Okay so let me tell you a little story. I'm driving around in my car on a beautiful day in Oakland. My windows are down, my hair is blowing in the wind, and I am shocked when my local radio station plays a throwback jam from my drunk college days in San Diego, Katy Perry's "California Gurls." I obviously started rocking out. I noticed people in nearby cars laughing but I couldn't help it, I knew all the words and felt obligated to show the world my knowledge of this 2010 pop hit.
The part where Snoop Dogg is about to come onto the track wass approaching fast and was ready with my best Snoop impression. Just as I was about to leap into Snoop's smooth and upbeat verse, I was met with an extended musical break. Huh? Where did the Dogg father go? This moment in time got me thinking and reminiscing and I realized that this has happened to me before. From Katy Perry featuring Snoop Dogg to Maroon 5 featuring Wiz Khalifa, when pop songs featuring rappers are played on radio stations more often than not the rap portion is cut out. Why?
The first thought that jumped into my head was maybe the lyrics are too harsh, too "dirty" for mainstream pop radio? Wait wait wait, that can't be true though because, well, here let's just stick with my first example "California Gurls." The chorus for that song goes as follows:
"California girls / We're unforgettable / Daisy Dukes / Bikini's on top / Sun-kissed skin / So hot / We'll melt your popsicle / Oooooh Oh Ooooooh."
Clearly we are not talking about an actually melted popsicle here. She is talking very specifically about a women's body and one that is not, well should I say, dressed like she is going to church. Now, let's move on to Snoop's portion of the song, here's his last verse,
"Homeboys / Bangin' out / All that ass hangin' out / Bikinis, zucchinis / Martinis, no weenies / Just the King and the Queeny / Katy my lady (yeah )/ Lookie here baby (uh huh) / I'm all up on ya / 'Cause you're representin' California (oh yeah)."
Okay well first things first, he is just agreeing with her previous statement about short shorts with "All that ass hangin' out." Then Snoop just gets a penis joke of his own with zucchini while Katy got the popsicle. So if the question is the appropriateness of lyrics of rap sections as opposed to those of the pop star, they are incredibly similar. Rap lyrics are just, simply, rapped. Kids won't understand the innuendos so what makes the rap sections cut-able from the radio?
Another reason for the cutting brought up on a Reddit page was that a lot of rap sections are towards the last half of the song so radio stations just cut the song early.

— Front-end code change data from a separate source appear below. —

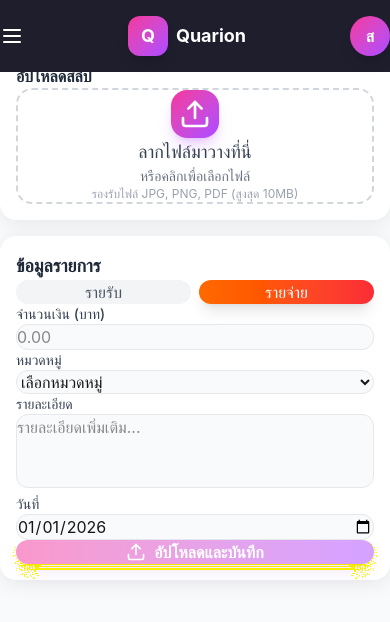
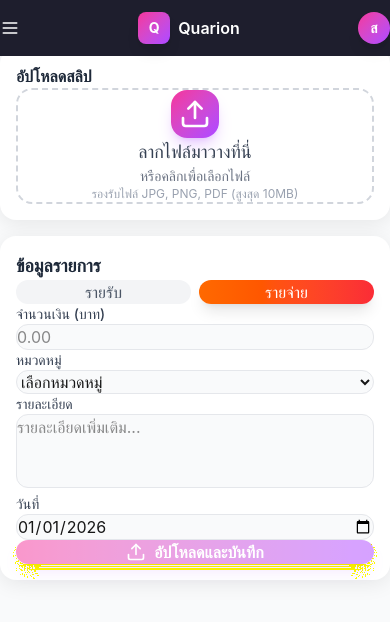
Before and after one commit to npshopbangkok-maker/quarion-dashboard, a Next.js app: page /upload in a window 390 px wide. Shown: the top 622 px of the page. Built offline with nearby package versions, Linux system fonts and the light colour scheme.

Commit message:
fix: reduce mobile header to h-14 (56px) and update all page paddings

```diff
--- a/src/app/dashboard/page.tsx
+++ b/src/app/dashboard/page.tsx
@@ -97,7 +97,7 @@ export default function DashboardPage() {
       <MobileNav user={user} onLogout={handleLogout} />
 
       {/* Main Content */}
-      <main className="lg:ml-64 min-h-screen transition-all duration-300 pt-[72px] lg:pt-0">
+      <main className="lg:ml-64 min-h-screen transition-all duration-300 pt-14 lg:pt-0">
         {/* Desktop Top Bar */}
         <TopBar
           user={user}
--- a/src/app/reports/page.tsx
+++ b/src/app/reports/page.tsx
@@ -122,7 +122,7 @@ export default function ReportsPage() {
       <Sidebar user={user} onLogout={handleLogout} />
       <MobileNav user={user} onLogout={handleLogout} />
 
-      <main className="lg:ml-64 min-h-screen transition-all duration-300 pt-[72px] lg:pt-0">
+      <main className="lg:ml-64 min-h-screen transition-all duration-300 pt-14 lg:pt-0">
         <TopBar user={user} searchQuery={searchQuery} onSearchChange={setSearchQuery} />
 
         <div className="p-4 lg:p-6 space-y-4 lg:space-y-6">
--- a/src/app/settings/page.tsx
+++ b/src/app/settings/page.tsx
@@ -88,7 +88,7 @@ export default function SettingsPage() {
       <Sidebar user={user} onLogout={handleLogout} />
       <MobileNav user={user} onLogout={handleLogout} />
 
-      <main className="lg:ml-64 min-h-screen transition-all duration-300 pt-[72px] lg:pt-0">
+      <main className="lg:ml-64 min-h-screen transition-all duration-300 pt-14 lg:pt-0">
         <TopBar user={user} searchQuery={searchQuery} onSearchChange={setSearchQuery} />
 
         <div className="p-4 lg:p-6 space-y-4 lg:space-y-6">
--- a/src/app/transactions/page.tsx
+++ b/src/app/transactions/page.tsx
@@ -232,7 +232,7 @@ export default function TransactionsPage() {
       <Sidebar user={user} onLogout={handleLogout} />
       <MobileNav user={user} onLogout={handleLogout} />
 
-      <main className="lg:ml-64 min-h-screen transition-all duration-300 pt-[72px] lg:pt-0">
+      <main className="lg:ml-64 min-h-screen transition-all duration-300 pt-14 lg:pt-0">
         <TopBar user={user} searchQuery={searchQuery} onSearchChange={setSearchQuery} />
 
         <div className="p-4 lg:p-6 space-y-4 lg:space-y-6">
--- a/src/app/upload/page.tsx
+++ b/src/app/upload/page.tsx
@@ -161,7 +161,7 @@ export default function UploadPage() {
       <Sidebar user={user} onLogout={handleLogout} />
       <MobileNav user={user} onLogout={handleLogout} />
 
-      <main className="lg:ml-64 min-h-screen transition-all duration-300 pt-[72px] lg:pt-0">
+      <main className="lg:ml-64 min-h-screen transition-all duration-300 pt-14 lg:pt-0">
         <TopBar user={user} searchQuery={searchQuery} onSearchChange={setSearchQuery} />
 
         <div className="p-4 lg:p-6 space-y-4 lg:space-y-6">
--- a/src/app/users/page.tsx
+++ b/src/app/users/page.tsx
@@ -143,7 +143,7 @@ export default function UsersPage() {
       <Sidebar user={user} onLogout={handleLogout} />
       <MobileNav user={user} onLogout={handleLogout} />
 
-      <main className="lg:ml-64 min-h-screen transition-all duration-300 pt-[72px] lg:pt-0">
+      <main className="lg:ml-64 min-h-screen transition-all duration-300 pt-14 lg:pt-0">
         <TopBar user={user} searchQuery={searchQuery} onSearchChange={setSearchQuery} />
 
         <div className="p-4 lg:p-6 space-y-4 lg:space-y-6">
--- a/src/components/MobileNav.tsx
+++ b/src/components/MobileNav.tsx
@@ -79,28 +79,28 @@ export default function MobileNav({ user, onLogout }: MobileNavProps) {
   return (
     <>
       {/* Mobile Header */}
-      <header className="lg:hidden fixed top-0 left-0 right-0 z-50 bg-[#1e1e2d] text-white h-[72px]">
-        <div className="flex items-center justify-between px-4 h-full">
+      <header className="lg:hidden fixed top-0 left-0 right-0 z-50 bg-[#1e1e2d] text-white h-14">
+        <div className="flex items-center justify-between px-3 h-full">
           {/* Menu Button */}
           <button
             onClick={() => setIsOpen(true)}
-            className="p-3 hover:bg-gray-700 rounded-xl transition-colors active:scale-95"
+            className="p-2 hover:bg-gray-700 rounded-lg transition-colors active:scale-95"
           >
-            <Menu className="w-6 h-6" />
+            <Menu className="w-5 h-5" />
           </button>
 
           {/* Logo */}
           <div className="flex items-center gap-2">
-            <div className="w-10 h-10 rounded-xl bg-gradient-to-br from-pink-500 to-purple-500
-                            flex items-center justify-center text-white font-bold text-lg shadow-lg">
+            <div className="w-8 h-8 rounded-lg bg-gradient-to-br from-pink-500 to-purple-500
+                            flex items-center justify-center text-white font-bold text-sm shadow-lg">
               Q
             </div>
-            <span className="font-bold text-lg">Quarion</span>
+            <span className="font-semibold">Quarion</span>
           </div>
 
           {/* User Avatar */}
-          <div className="w-10 h-10 rounded-full bg-gradient-to-br from-pink-500 to-purple-500
-                          flex items-center justify-center text-white font-bold shadow-lg">
+          <div className="w-8 h-8 rounded-full bg-gradient-to-br from-pink-500 to-purple-500
+                          flex items-center justify-center text-white text-sm font-bold shadow-lg">
             {user?.name?.charAt(0).toUpperCase() || 'U'}
           </div>
         </div>
```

Okay, so yes in "Payphone" by Maroon 5 featuring Wiz Khalifa, the rap section is in the last minute of the song but excluding that part, you kind of miss the build of the song. If you listen to the song fully, Wiz Khalifa's part helps the song hit the climax. It helps hammer home the point of view and overall message of the track. Now a song that completely debunks this theory is the remix of "Bad Blood" by Taylor Swift featuring Kendrick Lamar.
King Kendrick basically starts the song. Within the first 10 seconds you hear his beautiful voice, you can't cut him out so radio stations remedy this by not playing the remix. Why? Swifty went through the process of mixing a new track with one of the most popular rappers in the game, she did it because she thinks it enhanced her song, radio stations should respect that.
You could try and give me reasons all day about why radio stations chop up pop songs with rap sections but no reason will ever be good enough. These songs were written specifically with that rap portion, they make the song better. I know the ideas that could come along with rap music but when you get down to brass taxes, rap music is someone just talking faster and to a beat, the prejudice that some people feel towards the genre is completely illogical. Play the rap portion, radio stations!